(Before-and-after change data)
-- -- --

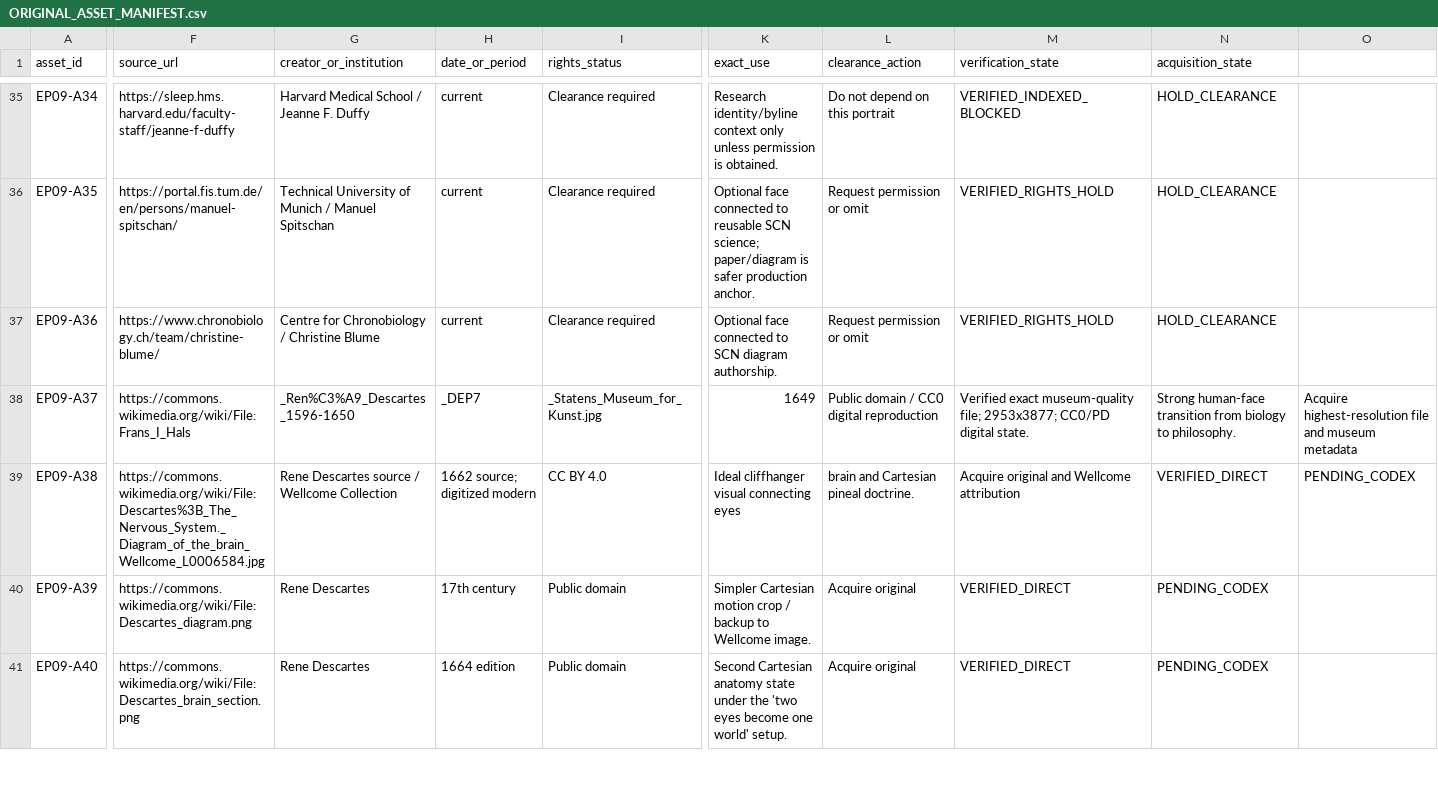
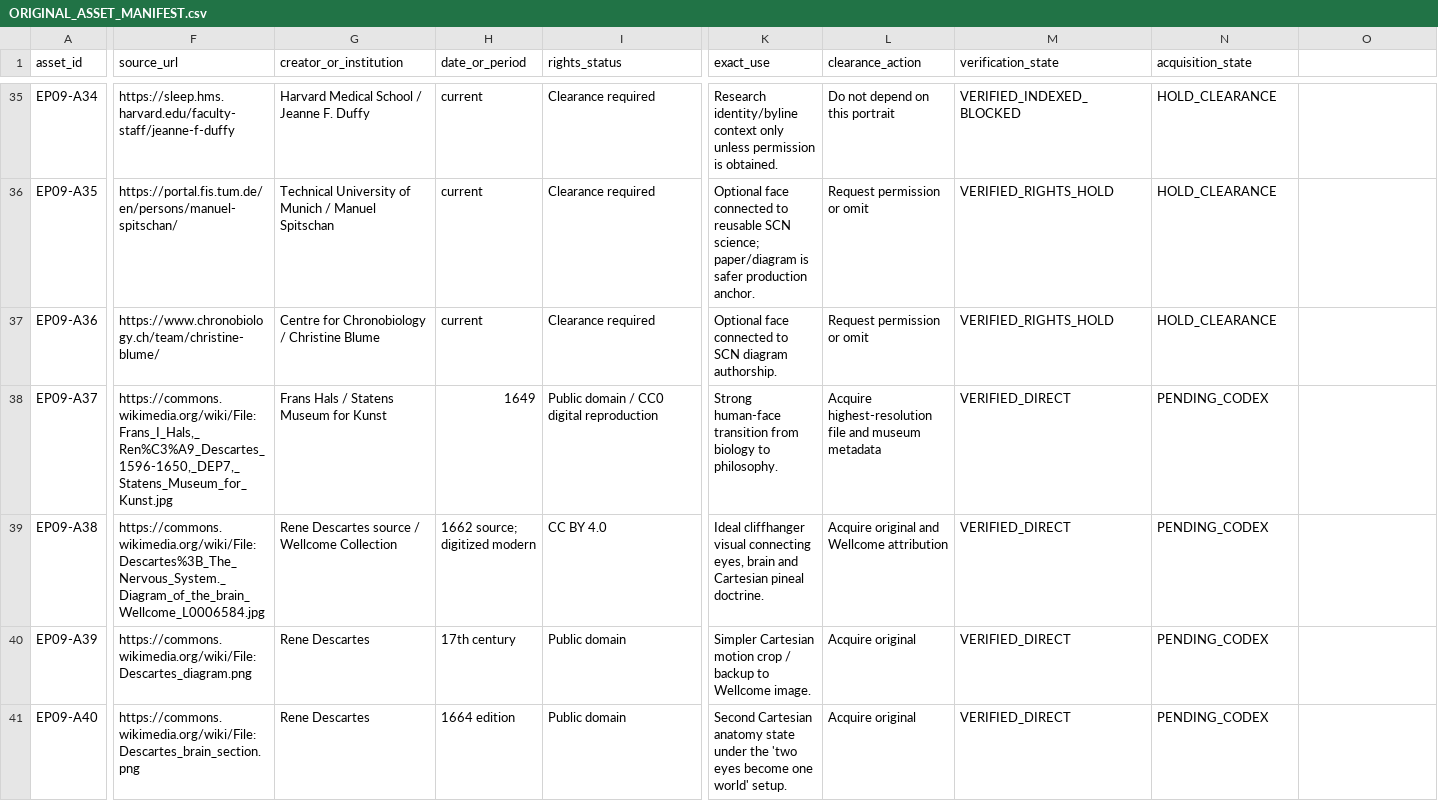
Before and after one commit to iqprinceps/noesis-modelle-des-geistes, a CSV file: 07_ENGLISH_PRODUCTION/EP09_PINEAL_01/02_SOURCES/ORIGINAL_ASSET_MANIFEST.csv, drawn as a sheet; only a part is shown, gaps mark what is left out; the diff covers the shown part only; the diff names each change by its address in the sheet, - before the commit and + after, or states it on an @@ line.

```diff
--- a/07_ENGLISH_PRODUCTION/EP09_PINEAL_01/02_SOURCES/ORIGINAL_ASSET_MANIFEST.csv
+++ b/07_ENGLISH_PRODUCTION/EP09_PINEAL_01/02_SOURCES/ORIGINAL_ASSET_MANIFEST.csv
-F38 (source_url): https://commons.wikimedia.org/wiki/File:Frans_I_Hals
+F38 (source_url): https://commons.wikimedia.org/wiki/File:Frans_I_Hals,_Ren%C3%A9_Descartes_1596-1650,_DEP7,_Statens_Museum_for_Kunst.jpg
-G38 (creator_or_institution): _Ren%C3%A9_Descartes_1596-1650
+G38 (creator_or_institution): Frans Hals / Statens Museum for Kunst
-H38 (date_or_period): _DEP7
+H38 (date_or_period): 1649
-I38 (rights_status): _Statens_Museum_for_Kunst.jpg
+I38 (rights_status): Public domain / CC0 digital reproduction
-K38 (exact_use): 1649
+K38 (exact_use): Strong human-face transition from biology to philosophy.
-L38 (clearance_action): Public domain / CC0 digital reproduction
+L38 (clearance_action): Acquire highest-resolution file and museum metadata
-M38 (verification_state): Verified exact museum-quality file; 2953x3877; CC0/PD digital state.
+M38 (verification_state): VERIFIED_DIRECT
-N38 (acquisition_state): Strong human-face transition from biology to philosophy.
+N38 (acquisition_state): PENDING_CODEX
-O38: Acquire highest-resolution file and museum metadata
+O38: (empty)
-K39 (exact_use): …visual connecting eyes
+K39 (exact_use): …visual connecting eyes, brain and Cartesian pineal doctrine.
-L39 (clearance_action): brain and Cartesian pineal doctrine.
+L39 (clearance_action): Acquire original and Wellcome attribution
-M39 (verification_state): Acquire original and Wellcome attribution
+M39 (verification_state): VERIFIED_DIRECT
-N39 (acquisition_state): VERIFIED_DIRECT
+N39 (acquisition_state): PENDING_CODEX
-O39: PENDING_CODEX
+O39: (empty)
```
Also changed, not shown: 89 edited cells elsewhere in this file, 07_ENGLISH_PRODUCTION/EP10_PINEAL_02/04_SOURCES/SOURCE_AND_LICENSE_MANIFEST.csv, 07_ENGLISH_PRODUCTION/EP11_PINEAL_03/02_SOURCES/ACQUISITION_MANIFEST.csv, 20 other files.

-- -- --

## HOW TO COMPLETE THIS TASK
Each line above is to be duplicated exactly, and the pictures are to be omitted.

## OUTPUT OF THE EXERCISE
Before and after one commit to iqprinceps/noesis-modelle-des-geistes, a CSV file: 07_ENGLISH_PRODUCTION/EP09_PINEAL_01/02_SOURCES/ORIGINAL_ASSET_MANIFEST.csv, drawn as a sheet; only a part is shown, gaps mark what is left out; the diff covers the shown part only; the diff names each change by its address in the sheet, - before the commit and + after, or states it on an @@ line.

```diff
--- a/07_ENGLISH_PRODUCTION/EP09_PINEAL_01/02_SOURCES/ORIGINAL_ASSET_MANIFEST.csv
+++ b/07_ENGLISH_PRODUCTION/EP09_PINEAL_01/02_SOURCES/ORIGINAL_ASSET_MANIFEST.csv
-F38 (source_url): https://commons.wikimedia.org/wiki/File:Frans_I_Hals
+F38 (source_url): https://commons.wikimedia.org/wiki/File:Frans_I_Hals,_Ren%C3%A9_Descartes_1596-1650,_DEP7,_Statens_Museum_for_Kunst.jpg
-G38 (creator_or_institution): _Ren%C3%A9_Descartes_1596-1650
+G38 (creator_or_institution): Frans Hals / Statens Museum for Kunst
-H38 (date_or_period): _DEP7
+H38 (date_or_period): 1649
-I38 (rights_status): _Statens_Museum_for_Kunst.jpg
+I38 (rights_status): Public domain / CC0 digital reproduction
-K38 (exact_use): 1649
+K38 (exact_use): Strong human-face transition from biology to philosophy.
-L38 (clearance_action): Public domain / CC0 digital reproduction
+L38 (clearance_action): Acquire highest-resolution file and museum metadata
-M38 (verification_state): Verified exact museum-quality file; 2953x3877; CC0/PD digital state.
+M38 (verification_state): VERIFIED_DIRECT
-N38 (acquisition_state): Strong human-face transition from biology to philosophy.
+N38 (acquisition_state): PENDING_CODEX
-O38: Acquire highest-resolution file and museum metadata
+O38: (empty)
-K39 (exact_use): …visual connecting eyes
+K39 (exact_use): …visual connecting eyes, brain and Cartesian pineal doctrine.
-L39 (clearance_action): brain and Cartesian pineal doctrine.
+L39 (clearance_action): Acquire original and Wellcome attribution
-M39 (verification_state): Acquire original and Wellcome attribution
+M39 (verification_state): VERIFIED_DIRECT
-N39 (acquisition_state): VERIFIED_DIRECT
+N39 (acquisition_state): PENDING_CODEX
-O39: PENDING_CODEX
+O39: (empty)
```
Also changed, not shown: 89 edited cells elsewhere in this file, 07_ENGLISH_PRODUCTION/EP10_PINEAL_02/04_SOURCES/SOURCE_AND_LICENSE_MANIFEST.csv, 07_ENGLISH_PRODUCTION/EP11_PINEAL_03/02_SOURCES/ACQUISITION_MANIFEST.csv, 20 other files.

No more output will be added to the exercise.